ACTIVITY =>
Copy exactly, from the beginning of the material below, every line up to and including the one holding "# Define parameters for the workflow", with the pictures left out.

THE RECORDS =>

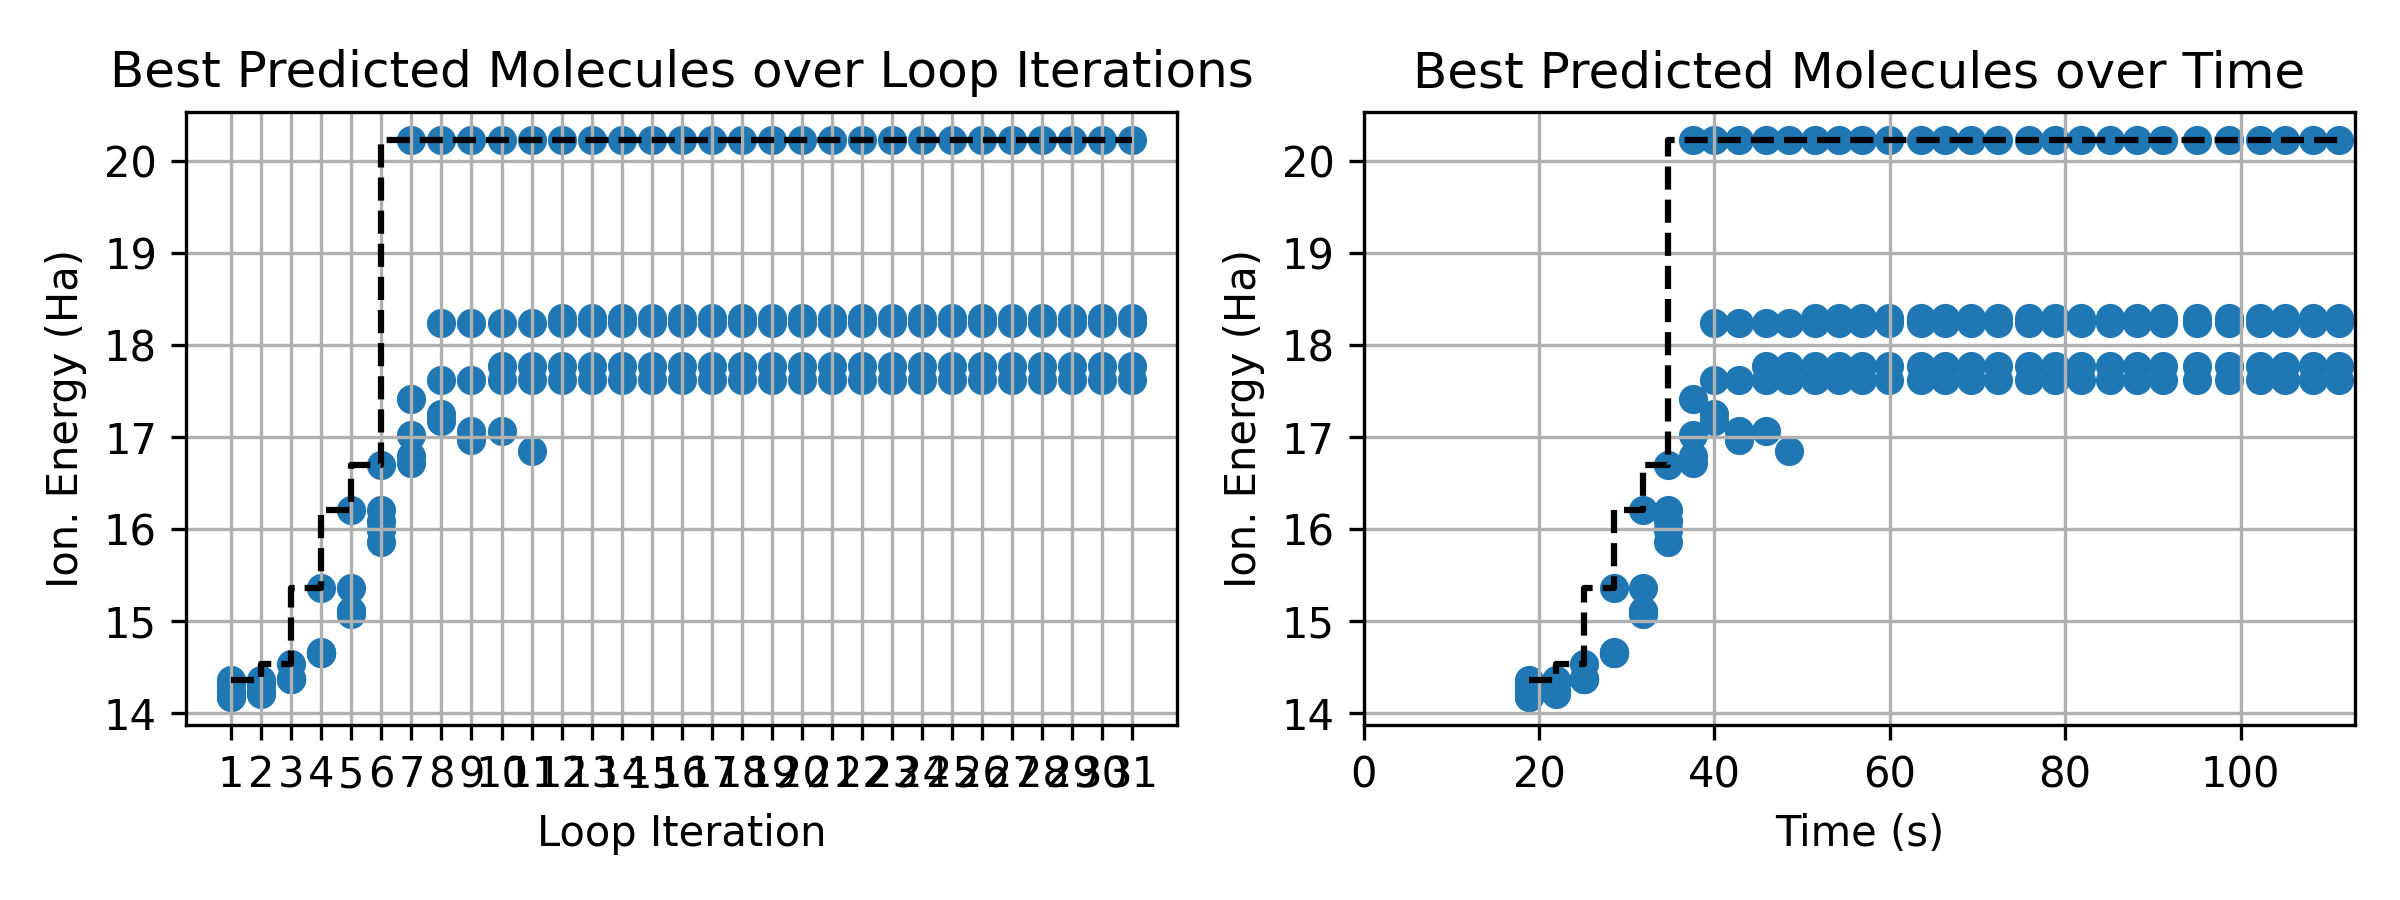
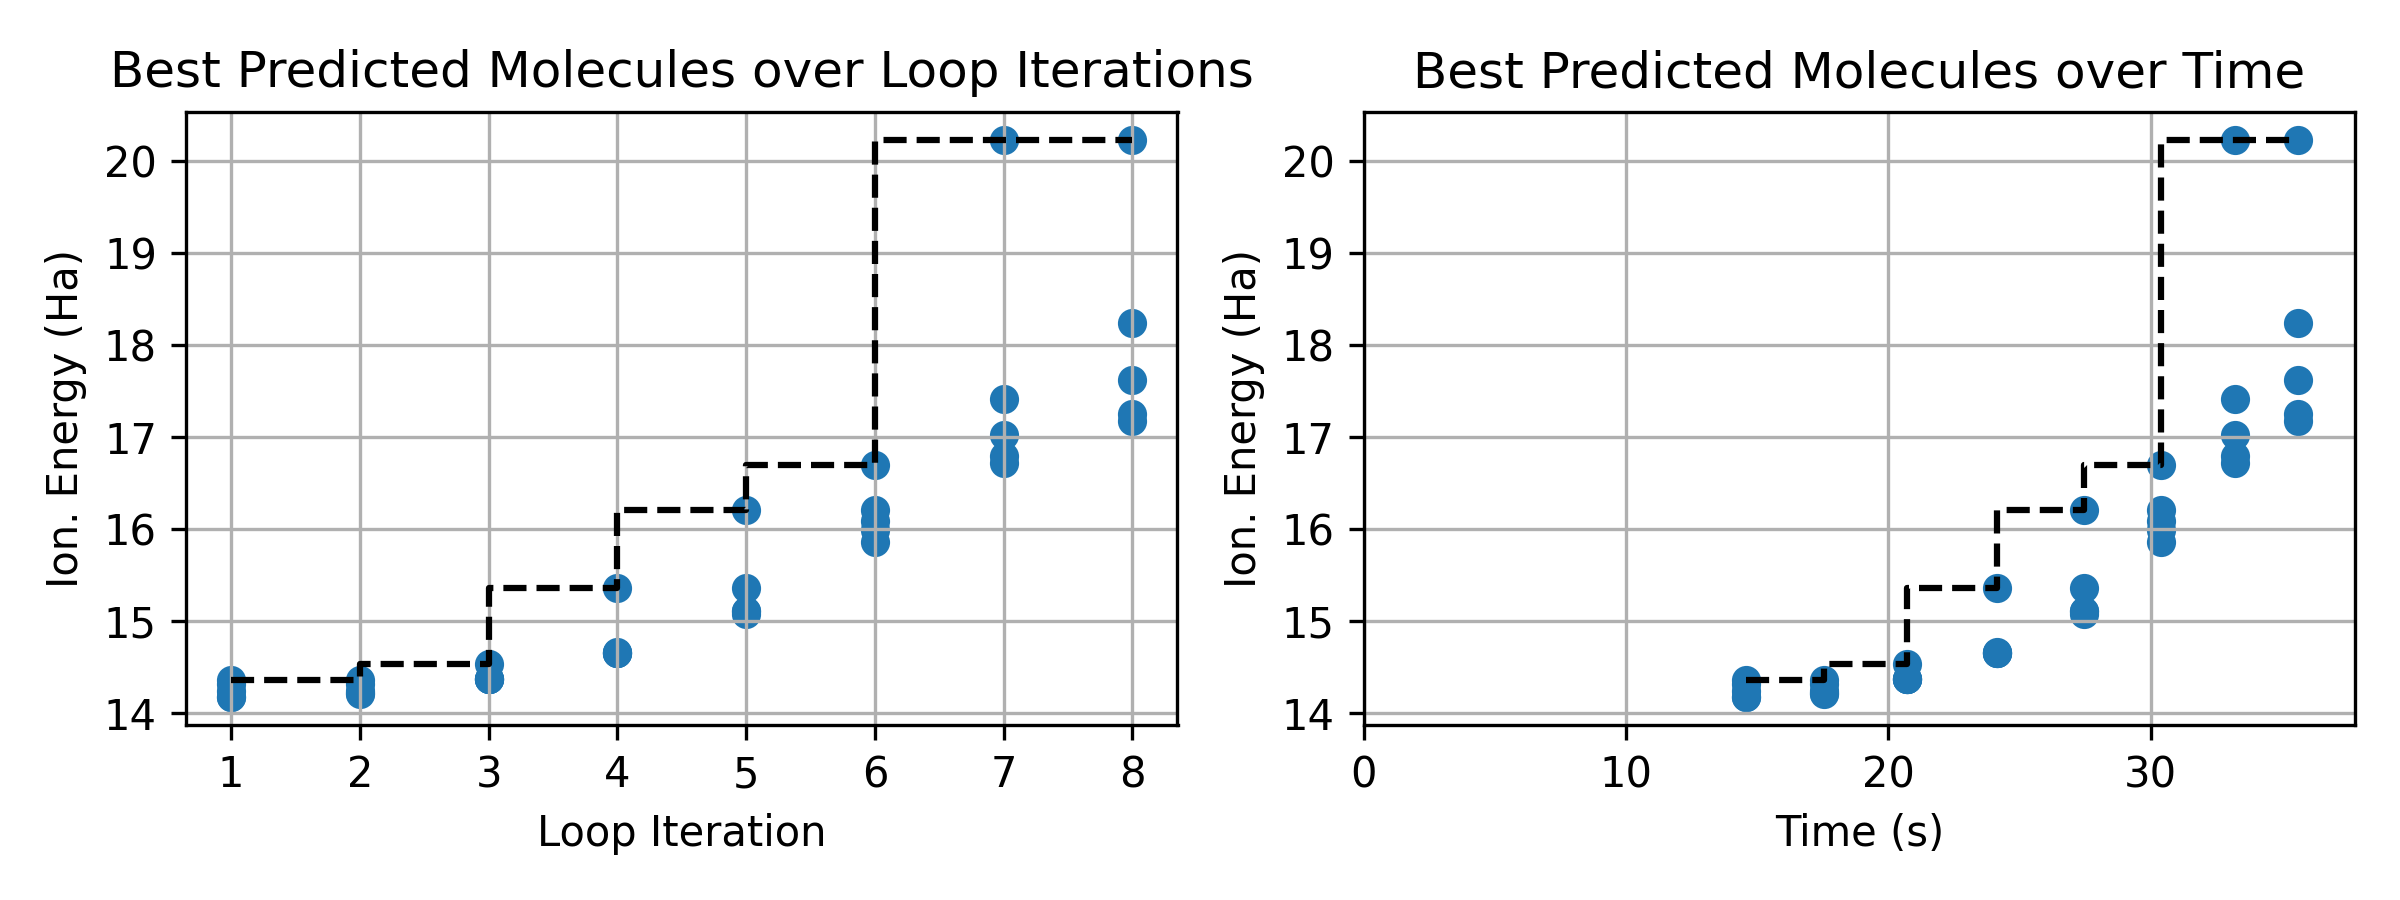
Final Result

diff --git a/03-Coupling-Sim-AI/ml-in-the-loop/3_ml_in_the_loop.py b/03-Coupling-Sim-AI/ml-in-the-loop/3_ml_in_the_loop.py
@@ -26,8 +26,8 @@ np.random.seed(seed)
 random.seed(seed)
 
 # Define parameters for the workflow
-initial_training_count = 4  # Number of trianing samples to collect for first model training
-max_training_count = 44  # Maximum number of training samples to collect for training
+initial_training_count = 16  # Number of trianing samples to collect for first model training
+max_training_count = 80  # Maximum number of training samples to collect for training
 batch_size = 8  # Number of molecules to simulate in each iteration of active learning loop
 if initial_training_count >= max_training_count:
     print("Must do at least 1 active trianing iteration.")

SOLUTION TO THIS TASK =>
Final Result

diff --git a/03-Coupling-Sim-AI/ml-in-the-loop/3_ml_in_the_loop.py b/03-Coupling-Sim-AI/ml-in-the-loop/3_ml_in_the_loop.py
@@ -26,8 +26,8 @@ np.random.seed(seed)
 random.seed(seed)
 
 # Define parameters for the workflow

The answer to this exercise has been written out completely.